If there’s one constant across every Mac we’ve ever used, it’s the calculator. From System 1 to Yosemite, there’s always been a basic number cruncher baked right into the operating system, but for the most part, the calculators on our desktops still aren’t much smarter than the ones in our desk drawers.
Numi (Mac App Store link) breaks that mold. A calculator built for the iOS generation, the minimal utility eschews the traditional keypad in favor of casual, text-based equations that let you see exactly what’s been added and subtracted.
There’s not much about Numi that resembles a traditional calculator. There are no buttons or symbols, and quite frankly, it looks more like a text editor than an adding machine. But as you type, Numi scans for any numbers and nearby arithmetic functions and quickly solves anything you throw at it.
It’s not quite as simple as tapping five times four on a familiar keypad, but Numi is more powerful and versatile than any traditional calculator app I’ve ever used. It’s lightweight enough to rest in the menu bar or dock, but it feels somewhat like a freeform version of Numbers. For example, I was able to track my expenses for a recent family vacation and visualize not just how much I had spent, but what I bought and whether my available cash had been depleted. I can only imagine how helpful it would have been in my college calculus course.
Since it’s text based, Numi lets you easily edit and explain your numbers, and while there’s no print or export option, it always remembers your last state. Quotients and sums are recorded as instantly as when using a regular calculator, but things can get tricky, especially when dealing with multi-step problems. But once you master its unique language, you’ll never want to launch Calculator again.

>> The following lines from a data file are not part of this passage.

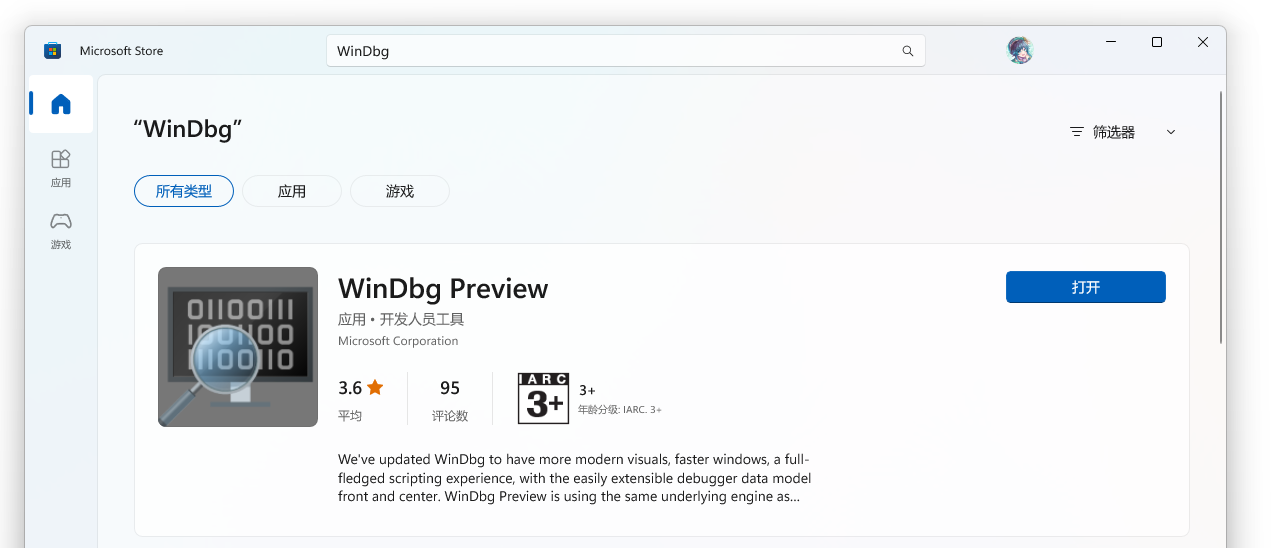
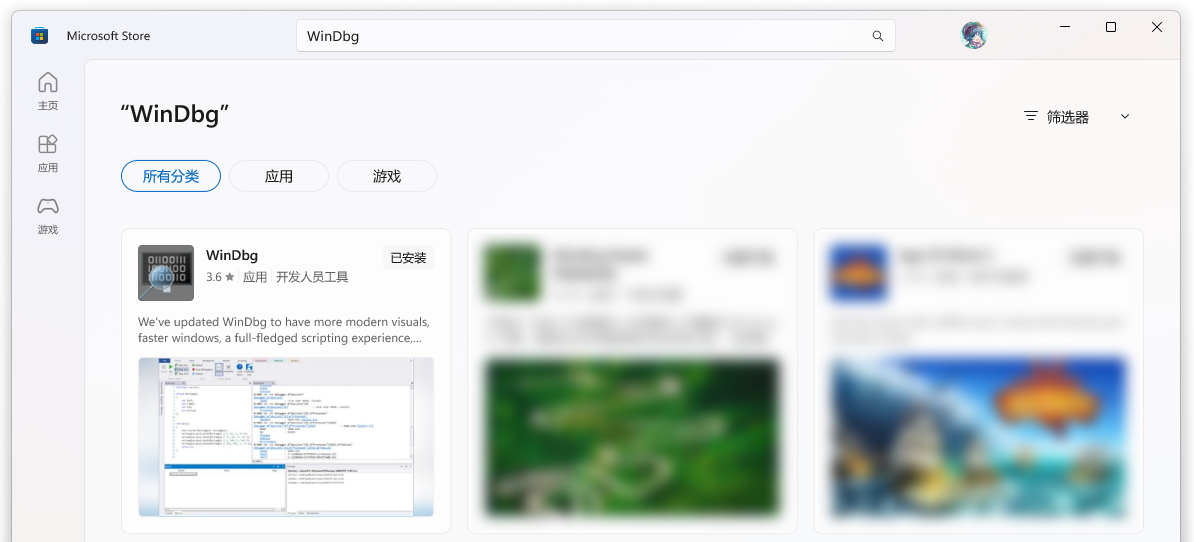
Update WinDbg download.

diff --git a/missing/recover-from-bsod.md b/missing/recover-from-bsod.md
@@ -145,7 +145,7 @@ Beginning dump of physical memory.
 
 现在，我们的电脑已经会自动在蓝屏发生时收集内存信息并形成内存转储文件了。而想要分析这些内存转储文件，我们需要特殊的工具——WinDbg（Windows 调试器）。
 
-打开 Microsoft Store，也就是微软应用商店，在上面搜索「WinDbg」，跳出来的第一个应用会是「WinDbg Preview」（没错它还是预览版），点击【获取】，等待一会，就安装好了。如果不想在 Microsoft Store 安装，也可以去微软提供的 [WinDbg 官方页面](https://learn.microsoft.com/zh-cn/windows-hardware/drivers/debugger/)下载。
+打开 Microsoft Store，也就是微软应用商店，在上面搜索「WinDbg」，跳出来的第一个应用就会是它，点击【获取】，等待一会，就安装好了。如果不想在 Microsoft Store 安装，也可以去微软提供的 [WinDbg 官方页面](https://learn.microsoft.com/zh-cn/windows-hardware/drivers/debugger/)下载。
 
 ![WinDbg](recover-from-bsod/WinDbg.png)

This review is part of Macworld’s GemFest 2014. Every weekday from July until September, the Macworld staff will use the Mac Gems blog to briefly cover a standout free, low-cost, or great-value program. You can view a list of this year’s apps, updated daily, on our handy GemFest chart, and you can visit the Mac Gems homepage for past Mac Gems reviews.
Michael Simon has been covering Apple since the iPod was the iWalk. His obsession with technology goes back to his first PC—the IBM Thinkpad with the lift-up keyboard for swapping out the drive. He's still waiting for that to come back in style tbh.